REQUIRED WORK:
Wherever the word "aligned" appears in the entries, copy the whole line.

[Code change snippets]
BEGIN
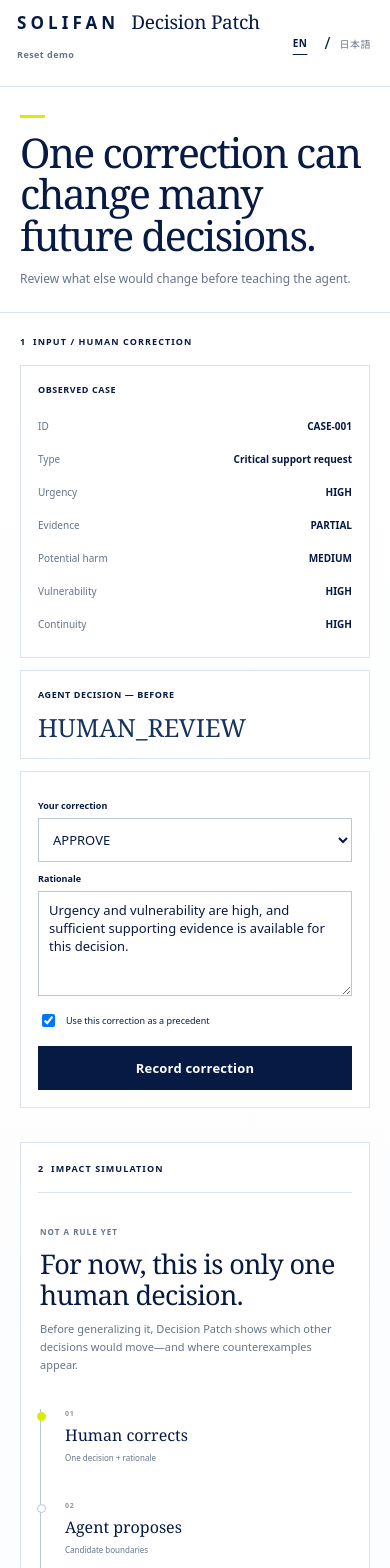
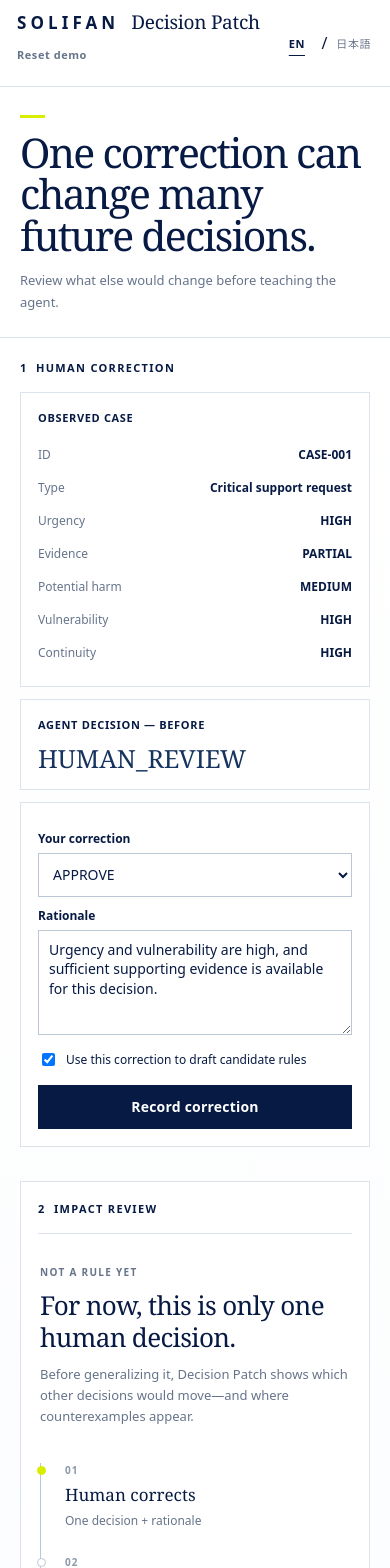
Before and after one commit to solidfdn/ai-delegation-boundary-webmcp, a React (Vite) app: page / in a window 390 px wide. Shown: the top 1568 px of the page. Built offline with nearby package versions, Linux system fonts and the light colour scheme; the HTML template or start-up script is replaced by a standard one.

Commit message:
Clarify Japanese copy and improve readability

```diff
--- a/src/App.tsx
+++ b/src/App.tsx
@@ -50,25 +50,25 @@ interface ActivityEvent {
 }
 
 const DECISION_JA: Record<Decision, string> = {
-  APPROVE: "承認",
-  HUMAN_REVIEW: "人による確認",
-  DECLINE: "見送り"
+  APPROVE: "承認する",
+  HUMAN_REVIEW: "人の確認が必要",
+  DECLINE: "承認しない"
 };
 
 const LEVEL_JA: Record<string, string> = {
   LOW: "低",
   MEDIUM: "中",
   HIGH: "高",
-  WEAK: "弱い",
-  PARTIAL: "一部",
+  WEAK: "不十分",
+  PARTIAL: "一部確認済み",
   STRONG: "十分",
   ANY: "指定なし"
 };
 
 const SCOPE_JA: Record<DecisionPatch["scope"], string> = {
-  NARROW: "狭く適用",
+  NARROW: "限定",
   BALANCED: "バランス",
-  BROAD: "広く適用"
+  BROAD: "広範囲"
 };
 
 export default function App() {
@@ -608,7 +608,7 @@ export default function App() {
       lang === "ja" &&
       value === "Critical support request"
     ) {
-      return "重要支援の申請";
+      return "緊急支援の申請";
     }
 
     return value;
@@ -621,7 +621,7 @@ export default function App() {
     lang === "ja" &&
     workspace.humanCorrection.rationale ===
       initialRationale
-      ? "緊急度と脆弱性が高く、この判断を支える十分な根拠があるため。"
+      ? "緊急性が高く、特別な配慮が必要なケースであり、承認を支える根拠も確認できているため。"
       : workspace.humanCorrection.rationale;
 
   const selectedPatch =
@@ -707,15 +707,15 @@ export default function App() {
           : "Urgency ≥",
       evidenceAtLeast:
         lang === "ja"
-          ? "根拠 ≥"
+          ? "根拠の確かさ ≥"
           : "Evidence ≥",
       vulnerabilityAtLeast:
         lang === "ja"
-          ? "脆弱性 ≥"
+          ? "配慮の必要性 ≥"
           : "Vulnerability ≥",
       potentialHarmAtMost:
         lang === "ja"
-          ? "潜在的損害 ≤"
+          ? "誤判断時の影響 ≤"
           : "Potential harm ≤",
       continuityAtLeast:
         lang === "ja"
@@ -940,7 +940,7 @@ export default function App() {
   );
 
   return (
-    <div className="app">
+    <div className={`app lang-${lang}`}>
       <header className="topbar">
         <div className="brand">SOLIFAN</div>
         <div className="divider" />
@@ -1022,7 +1022,7 @@ export default function App() {
               <div>
                 <dt>
                   {lang === "ja"
-                    ? "根拠"
+                    ? "根拠の確かさ"
                     : "Evidence"}
                 </dt>
                 <dd>
@@ -1034,7 +1034,7 @@ export default function App() {
               <div>
                 <dt>
                   {lang === "ja"
-                    ? "潜在的損害"
+                    ? "誤判断した場合の影響"
                     : "Potential harm"}
                 </dt>
                 <dd>
@@ -1046,7 +1046,7 @@ export default function App() {
               <div>
                 <dt>
                   {lang === "ja"
-                    ? "脆弱性"
+                    ? "配慮の必要性"
                     : "Vulnerability"}
                 </dt>
                 <dd>
@@ -1178,19 +1178,19 @@ export default function App() {
                 <div className="emptyExperienceLead">
                   <span className="eyebrow">
                     {lang === "ja"
-                      ? "まだ公開ルールではありません"
+                      ? "まだルールにはしていません"
                       : "NOT A RULE YET"}
                   </span>
 
                   <h2>
                     {lang === "ja"
-                      ? "今は、まだ一件の人の判断です。"
+                      ? "まず、この一件だけを人の判断として記録します。"
                       : "For now, this is only one human decision."}
                   </h2>
 
                   <p>
                     {lang === "ja"
-                      ? "この修正を一般化する前に、どの判断まで変わり、どこに反例が生まれるかを確かめます。"
+                      ? "記録した修正からAI Agentが候補ルールを作り、他のケースへの影響と意図しない判断を検証します。人が公開を許可するまで、ルールは変わりません。"
                       : "Before generalizing it, Decision Patch shows which other decisions would move—and where counterexamples appear."}
                   </p>
                 </div>
@@ -1200,12 +1200,12 @@ export default function App() {
                     <span>01</span>
                     <strong>
                       {lang === "ja"
-                        ? "人が一件を修正"
+                        ? "人が修正を記録"
                         : "Human corrects"}
                     </strong>
                     <small>
                       {lang === "ja"
-                        ? "判断と理由を残す"
+                        ? "何を、なぜ変えたかを残す"
                         : "One decision + rationale"}
                     </small>
                   </div>
@@ -1214,12 +1214,12 @@ export default function App() {
                     <span>02</span>
                     <strong>
                       {lang === "ja"
-                        ? "Agentが境界を提案"
+                        ? "Agentが候補ルールを作る"
                         : "Agent proposes"}
                     </strong>
                     <small>
                       {lang === "ja"
-                        ? "適用範囲を複数案にする"
+                        ? "適用範囲の異なる案を比較する"
                         : "Candidate boundaries"}
                     </small>
                   </div>
@@ -1228,12 +1228,12 @@ export default function App() {
                     <span>03</span>
                     <strong>
                       {lang === "ja"
-                        ? "影響と反例を再生"
+                        ? "他のケースへの影響を検証"
                         : "Replay impact"}
                     </strong>
                     <small>
                       {lang === "ja"
-                        ? "変わる判断を先に見る"
+                        ? "変わる判断と要注意ケースを先に見る"
                         : "Changes + counterexamples"}
                     </small>
                   </div>
@@ -1242,12 +1242,12 @@ export default function App() {
                     <span>04</span>
                     <strong>
                       {lang === "ja"
-                        ? "人が公開を解放"
+                        ? "人が公開を許可"
                         : "Human unlocks publish"}
                     </strong>
                     <small>
                       {lang === "ja"
-                        ? "明示承認まで公開しない"
+                        ? "承認した候補ルールだけ公開できる"
                         : "Nothing publishes before approval"}
                     </small>
                   </div>
@@ -1280,7 +1280,7 @@ export default function App() {
 
                   <div className="honesty">
                     {lang === "ja"
-                      ? "ここで記録されたのは一件の修正だけです。一般化されたルールはまだ公開されていません。"
+                      ? "ここでは一件の修正を記録しただけです。まだ他のケースには適用されません。"
                       : "Observed correction only. No generalized rule has been published."}
                   </div>
                 </div>
@@ -1292,13 +1292,13 @@ export default function App() {
                   <div>
                     <span className="eyebrow">
                       {lang === "ja"
-                        ? "人が直接調整"
+                        ? "人が適用範囲を調整"
                         : "HUMAN EDIT"}
                     </span>
 
                     <strong>
                       {lang === "ja"
-                        ? "一般化する範囲を調整"
+                        ? "候補ルールの条件を調整"
                         : "Adjust the generalization boundary"}
                     </strong>
                   </div>
@@ -1311,8 +1311,12 @@ export default function App() {
                     }`}
                   >
                     {selectedSimulation
-                      ? "SIMULATION CURRENT"
-                      : "REPLAY REQUIRED"}
+                      ? lang === "ja"
+                        ? "検証結果は最新"
+                        : "SIMULATION CURRENT"
+                      : lang === "ja"
+                        ? "再検証が必要"
+                        : "REPLAY REQUIRED"}
                   </span>
                 </div>
 
@@ -1346,7 +1350,7 @@ export default function App() {
                   <label>
                     <span>
                       {lang === "ja"
-                        ? "根拠"
+                        ? "根拠の確かさ"
                         : "Evidence"}
                     </span>
                     <select
@@ -1382,7 +1386,7 @@ export default function App() {
                   <label>
                     <span>
                       {lang === "ja"
-                        ? "脆弱性"
+                        ? "配慮の必要性"
                         : "Vulnerability"}
                     </span>
                     <select
@@ -1409,7 +1413,7 @@ export default function App() {
                   <label>
                     <span>
                       {lang === "ja"
-                        ? "潜在的損害"
+                        ? "誤判断した場合の影響"
                         : "Potential harm"}
                     </span>
                     <select
@@ -1464,7 +1468,7 @@ export default function App() {
                   <div className="humanEditNote">
                     <strong>
                       {lang === "ja"
-                        ? "人の変更"
+                        ? "人が変更した条件"
                         : "Human changed"}
                     </strong>
 
@@ -1475,7 +1479,7 @@ export default function App() {
                     {!selectedSimulation && (
                       <small>
                         {lang === "ja"
-                          ? "以前のシミュレーションは失効しました。Agentはこの最新状態を読み、再評価できます。"
+                          ? "条件が変わったため、前の検証結果は破棄しました。Agentは最新の条件を読み直して再検証できます。"
                           : "The prior simulation was invalidated. The agent can inspect this latest state and re-simulate it."}
                       </small>
                     )}
@@ -1490,12 +1494,12 @@ export default function App() {
                 <div className="staleState">
                   <strong>
                     {lang === "ja"
-                      ? "再シミュレーションが必要です"
+                      ? "新しい条件で再検証してください"
                       : "Re-simulation required"}
                   </strong>
                   <span>
                     {lang === "ja"
-                      ? "人が一般化条件を変更したため、以前の結果は意図的に非表示にしています。"
+                      ? "候補ルールの条件が変わったため、前の検証結果は表示していません。"
                       : "The human changed the generalization boundary, so the previous result is intentionally hidden."}
                   </span>
                 </div>
@@ -1575,7 +1579,7 @@ export default function App() {
                       <div className="deltaIntro">
                         <span className="eyebrow">
                           {lang === "ja"
-                            ? "人の変更による差分"
+                            ? "条件変更で何が変わったか"
                             : "WHAT YOUR EDIT CHANGED"}
                         </span>
 
@@ -1588,7 +1592,7 @@ export default function App() {
                         <div>
                           <span>
                             {lang === "ja"
-                              ? "影響する判断"
+                              ? "判断が変わるケース"
                               : "Affected decisions"}
                           </span>
                           <strong>
@@ -1601,7 +1605,7 @@ export default function App() {
                         <div>
                           <span>
                             {lang === "ja"
-                              ? "参照判断との一致"
+                              ? "意図どおり変わるケース"
                               : "Reference aligned"}
                           </span>
                           <strong>
@@ -1621,7 +1625,7 @@ export default function App() {
                         >
                           <span>
                             {lang === "ja"
-                              ? "新たな反例"
+                              ? "新たな要注意ケース"
                               : "Counterexamples"}
                           </span>
                           <strong>
@@ -1634,7 +1638,7 @@ export default function App() {
                         <div>
                           <span>
                             {lang === "ja"
-                              ? "人レビューから移る判断"
+                              ? "人の確認が不要になるケース"
                               : "Reviews transitioned"}
                           </span>
                           <strong>
@@ -1685,13 +1689,17 @@ export default function App() {
                             <div>
                               <span>
                                 {
-                                  item.baselineDecision
+                                  displayDecision(
+                                    item.baselineDecision
+                                  )
                                 }
                               </span>
                               <span>→</span>
                               <strong>
                                 {
-                                  selectedPatch.outcome
+                                  displayDecision(
+                                    selectedPatch.outcome
+                                  )
                                 }
                               </strong>
                             </div>
@@ -1740,10 +1748,10 @@ export default function App() {
                         {readyPatchId ===
                         selectedPatch.id
                           ? lang === "ja"
-                            ? "✓ 公開準備完了 — 6番目のToolを解放"
+                            ? "✓ 公開準備完了 — Agentに公開操作を開放"
                             : "✓ Ready — publish tool unlocked"
                           : lang === "ja"
-                            ? "このパッチを公開準備完了にする"
+                            ? "この候補ルールを公開準備完了にする"
                             : "Mark this patch ready"}
                       </button>
                     )}
@@ -1891,7 +1899,7 @@ export default function App() {
             <div>
               <strong>
                 {lang === "ja"
-                  ? "Agentが使えるTool"
+                  ? "WebMCP / Agentが使える操作"
                   : "Agent surface"}
               </strong>
 
@@ -1905,7 +1913,9 @@ export default function App() {
                 {webmcpToolCount > 0
                   ? `${webmcpToolCount +
                       (publishToolAvailable ? 1 : 0)} LIVE`
-                  : "NOT DETECTED"}
+                  : lang === "ja"
+                    ? "対応ブラウザで利用可能"
+                    : "BROWSER SUPPORT REQUIRED"}
               </span>
             </div>
 
@@ -1913,10 +1923,10 @@ export default function App() {
               {webmcpToolCount > 0
                 ? publishToolAvailable
                   ? lang === "ja"
-                    ? "人の明示承認を検知しました。公開ToolがAgentに追加されています。"
+                    ? "人が公開を許可しました。6つ目の「公開」操作がAgentに追加されています。"
                     : "Human approval detected. The publish tool is now exposed to the agent."
                   : lang === "ja"
-                    ? "Agentは確認・候補生成・シミュレーション・比較・修正が可能です。公開だけは、人が準備完了にするまで使えません。"
+                    ? "通常は、確認・候補作成・検証・比較・修正の5つの操作をAgentに公開します。公開操作だけは、人が選んだ候補ルールを「公開準備完了」にした時に6つ目として追加されます。"
                     : "The agent can inspect, draft, simulate, compare, and revise. Publish stays unavailable until a human marks one patch ready."
                 : t.unavailable}
             </p>
@@ -1926,7 +1936,7 @@ export default function App() {
                 <div>
                   <span>
                     {lang === "ja"
-                      ? "通常"
+                      ? "通常時"
                       : "CURRENT"}
                   </span>
                   <strong>
@@ -1951,7 +1961,7 @@ export default function App() {
                         ? "人の承認後"
                         : "HUMAN READY"
                       : lang === "ja"
-                        ? "人の承認で解放"
+                        ? "人が許可すると"
                         : "ON HUMAN READY"}
                   </span>
                   <strong>
@@ -1968,9 +1978,9 @@ export default function App() {
         <div className="lime">
           {lang === "ja" ? (
             <>
-              一つの修正を、一つの学びに。
+              一つの修正から、
               <br />
-              次の判断を、より良いものに。
+              より良い次の判断へ。
             </>
           ) : (
             <>
--- a/src/i18n/copy.ts
+++ b/src/i18n/copy.ts
@@ -3,62 +3,73 @@ export const copy = {
     title: "One correction can change many future decisions.",
     subtitle:
       "Review what else would change before teaching the agent.",
-    input: "INPUT / HUMAN CORRECTION",
+    input: "HUMAN CORRECTION",
     observed: "Observed case",
     agentBefore: "Agent decision — before",
     correction: "Your correction",
     rationale: "Rationale",
-    precedent: "Use this correction as a precedent",
+    precedent: "Use this correction to draft candidate rules",
     record: "Record correction",
-    simulate: "Generate & simulate patches",
-    impact: "IMPACT SIMULATION",
+    simulate: "Generate rules & review impact",
+    impact: "IMPACT REVIEW",
     impactEmpty:
-      "No generalized rule exists yet. Record the correction, then simulate candidate patches.",
-    candidates: "CANDIDATE PATCHES",
-    candidatesEmpty: "No candidate patches yet.",
+      "This correction has not been generalized yet.",
+    candidates: "CANDIDATE RULES",
+    candidatesEmpty: "No candidate rules yet.",
     evaluation:
-      "Complete synthetic evaluation matrix",
+      "Synthetic cases evaluated",
     changed: "Decisions changed",
-    aligned: "Aligned with reference",
+    aligned: "Changed as intended",
     counterexamples: "Counterexamples",
-    reviews: "Human reviews transitioned",
-    selected: "Selected patch",
+    reviews: "Human reviews avoided",
+    selected: "Selected rule",
     noCounterexamples:
-      "No counterexamples found in this synthetic evaluation matrix.",
+      "No unintended decisions were found in this synthetic evaluation set.",
     webmcp: "WebMCP",
-    available: "inspect_workspace is available to the agent",
+    available: "Agent tools are available",
     unavailable:
-      "Open in a WebMCP-enabled browser to expose agent tools."
+      "Use a WebMCP-enabled browser to make agent tools available."
   },
+
   ja: {
-    title: "一件の修正が、次の多くの判断を変える。",
+    title:
+      "一件の修正を、そのまま次のルールにしない。",
     subtitle:
-      "Agentに学ばせる前に、他の何が変わるかを確認する。",
-    input: "入力 / 人の修正",
-    observed: "観測されたケース",
-    agentBefore: "Agentの判断 — 修正前",
-    correction: "あなたの修正",
-    rationale: "判断理由",
-    precedent: "この修正を先行判断として使う",
-    record: "修正を記録",
-    simulate: "候補パッチを生成・シミュレーション",
-    impact: "影響シミュレーション",
+      "AI Agentに覚えさせる前に、他のどのケースまで判断が変わるか、意図しない判断がどこに生まれるかを確認します。",
+    input: "人の修正",
+    observed: "今回のケース",
+    agentBefore: "AI Agentの元の判断",
+    correction: "人の判断",
+    rationale: "修正理由",
+    precedent:
+      "この修正を、候補ルール作成に使う",
+    record: "この修正を記録",
+    simulate:
+      "候補ルールを作って影響を確認",
+    impact: "他のケースへの影響",
     impactEmpty:
-      "まだ一般化されたルールはありません。修正を記録し、候補パッチをシミュレーションしてください。",
-    candidates: "候補パッチ",
-    candidatesEmpty: "まだ候補は生成されていません。",
+      "この修正は、まだ他のケースには適用されていません。",
+    candidates: "候補ルール",
+    candidatesEmpty:
+      "まだ候補ルールは作られていません。",
     evaluation:
-      "合成データによる全組合せ評価",
-    changed: "判断が変わる組合せ",
-    aligned: "参照判断と一致",
-    counterexamples: "反例",
-    reviews: "人レビューから移る判断",
-    selected: "選択中のパッチ",
+      "デモ用ケースを検証",
+    changed:
+      "判断が変わるケース",
+    aligned:
+      "意図どおり変わるケース",
+    counterexamples:
+      "意図と異なるケース",
+    reviews:
+      "人の確認が不要になるケース",
+    selected:
+      "選択中のルール",
     noCounterexamples:
-      "この合成評価マトリクスでは反例は見つかりませんでした。",
+      "この適用範囲では、意図と異なる判断は見つかりませんでした。",
     webmcp: "WebMCP",
-    available: "inspect_workspace をAgentが利用できます",
+    available:
+      "Agentが操作できます",
     unavailable:
-      "WebMCP対応ブラウザで開くとAgent用ツールが公開されます。"
+      "WebMCP対応ブラウザでAgent操作を利用できます。"
   }
 } as const;
--- a/src/visual-polish.css
+++ b/src/visual-polish.css
@@ -1481,3 +1481,291 @@ textarea:focus-visible {
     margin-left: 0;
   }
 }
+
+/* ==========================================================
+   READABILITY PASS
+   The interface must remain readable without zooming.
+   ========================================================== */
+
+.tagline {
+  font-size: 12px;
+}
+
+.resetButton,
+.language button {
+  font-size: 11px;
+}
+
+.sectionLabel {
+  font-size: 11px;
+}
+
+.cardTitle {
+  font-size: 11px;
+}
+
+.facts dt {
+  font-size: 11px;
+}
+
+.facts dd {
+  font-size: 12px;
+}
+
+.correctionCard label,
+.checkboxRow {
+  font-size: 11px !important;
+}
+
+select,
+textarea {
+  font-size: 13px;
+}
+
+.primary,
+.secondaryAction,
+.readyAction {
+  font-size: 12px;
+}
+
+.hero p {
+  max-width: 760px;
+  font-size: 14px;
+}
+
+.eyebrow {
+  font-size: 10px;
+}
+
+.emptyExperienceLead p {
+  font-size: 13px;
+}
+
+.flowStep > span {
+  font-size: 9px;
+}
+
+.flowStep strong {
+  max-width: 175px;
+  font-size: 18px;
+}
+
+.flowStep small {
+  max-width: 175px;
+  font-size: 11px;
+}
+
+.editorGrid label > span {
+  font-size: 10px;
+}
+
+.editorGrid select {
+  font-size: 12px;
+}
+
+.humanEditNote strong {
+  font-size: 10px;
+}
+
+.humanEditNote span {
+  font-size: 12px;
+}
+
+.humanEditNote small {
+  font-size: 11px;
+}
+
+.staleState span,
+.matrixNote,
+.honesty {
+  font-size: 11px;
+}
+
+.metricsGrid span,
+.deltaMetrics span {
+  font-size: 10px;
+}
+
+.counterexampleArea > p {
+  font-size: 12px;
+}
+
+.counterexample span,
+.counterexample small,
+.counterexample strong {
+  font-size: 10px;
+}
+
+.patchHeader span {
+  font-size: 10px;
+}
+
+.conditions span {
+  font-size: 9px;
+}
+
+.patchOutcome {
+  font-size: 11px;
+}
+
+.patchBadge,
+.status {
+  font-size: 9px;
+}
+
+.webmcpCard strong {
+  font-size: 19px;
+}
+
+.webmcpCard p {
+  font-size: 12px;
+}
+
+.toolGate span {
+  font-size: 9px;
+}
+
+.toolGate strong {
+  font-size: 13px;
+}
+
+.activityHeader > span:last-child {
+  font-size: 10px;
+}
+
+.activityRow p {
+  font-size: 11px;
+}
+
+.activityActor {
+  font-size: 9px;
+}
+
+footer .navy {
+  font-size: 10px;
+}
+
+/* Japanese typography needs less visual contrast
+   between hero and supporting copy. */
+.lang-ja .hero h1 {
+  max-width: 900px;
+  font-size: clamp(42px, 3.25vw, 56px);
+  line-height: 1.08;
+  letter-spacing: -.035em;
+}
+
+.lang-ja .hero p {
+  font-size: 14px;
+  line-height: 1.75;
+}
+
+/* Non-WebMCP browser is not an error state. */
+.status.unavailable {
+  color: var(--dp-muted);
+}
+
+/* ── Mobile readability ───────────────────────────────── */
+
+@media (max-width: 760px) {
+  .sectionLabel,
+  .cardTitle {
+    font-size: 11px;
+  }
+
+  .facts dt,
+  .facts dd {
+    font-size: 12px;
+  }
+
+  .correctionCard label,
+  .checkboxRow {
+    font-size: 12px !important;
+  }
+
+  select,
+  textarea,
+  .primary,
+  .secondaryAction,
+  .readyAction {
+    font-size: 14px;
+  }
+
+  .lang-ja .hero h1 {
+    font-size: clamp(34px, 9.2vw, 40px);
+    line-height: 1.12;
+  }
+
+  .hero p,
+  .lang-ja .hero p {
+    font-size: 13px;
+    line-height: 1.7;
+  }
+
+  .emptyExperienceLead h2 {
+    font-size: 26px;
+    line-height: 1.25;
+  }
+
+  .emptyExperienceLead p {
+    font-size: 13px;
+  }
+
+  .flowStep > span {
+    font-size: 10px;
+  }
+
+  .flowStep strong {
+    font-size: 17px;
+  }
+
+  .flowStep small {
+    font-size: 12px;
+  }
+
+  .editorGrid label > span {
+    font-size: 11px;
+  }
+
+  .editorGrid select {
+    font-size: 14px;
+  }
+
+  .metricsGrid span,
+  .deltaMetrics span {
+    font-size: 11px;
+  }
+
+  .counterexample span,
+  .counterexample small,
+  .counterexample strong {
+    font-size: 11px;
+  }
+
+  .conditions span {
+    font-size: 10px;
+  }
+
+  .patchOutcome {
+    font-size: 12px;
+  }
+
+  .webmcpCard p {
+    font-size: 12px;
+  }
+
+  .toolGate span {
+    font-size: 10px;
+  }
+
+  .toolGate strong {
+    font-size: 13px;
+  }
+
+  .activityRow p {
+    font-size: 12px;
+  }
+
+  footer .navy {
+    font-size: 10px;
+  }
+}
```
END
EXERCISE OUTPUT:
                               : "Reference aligned"}
-    aligned: "Aligned with reference",
+    aligned: "Changed as intended",
-    aligned: "参照判断と一致",
+    aligned:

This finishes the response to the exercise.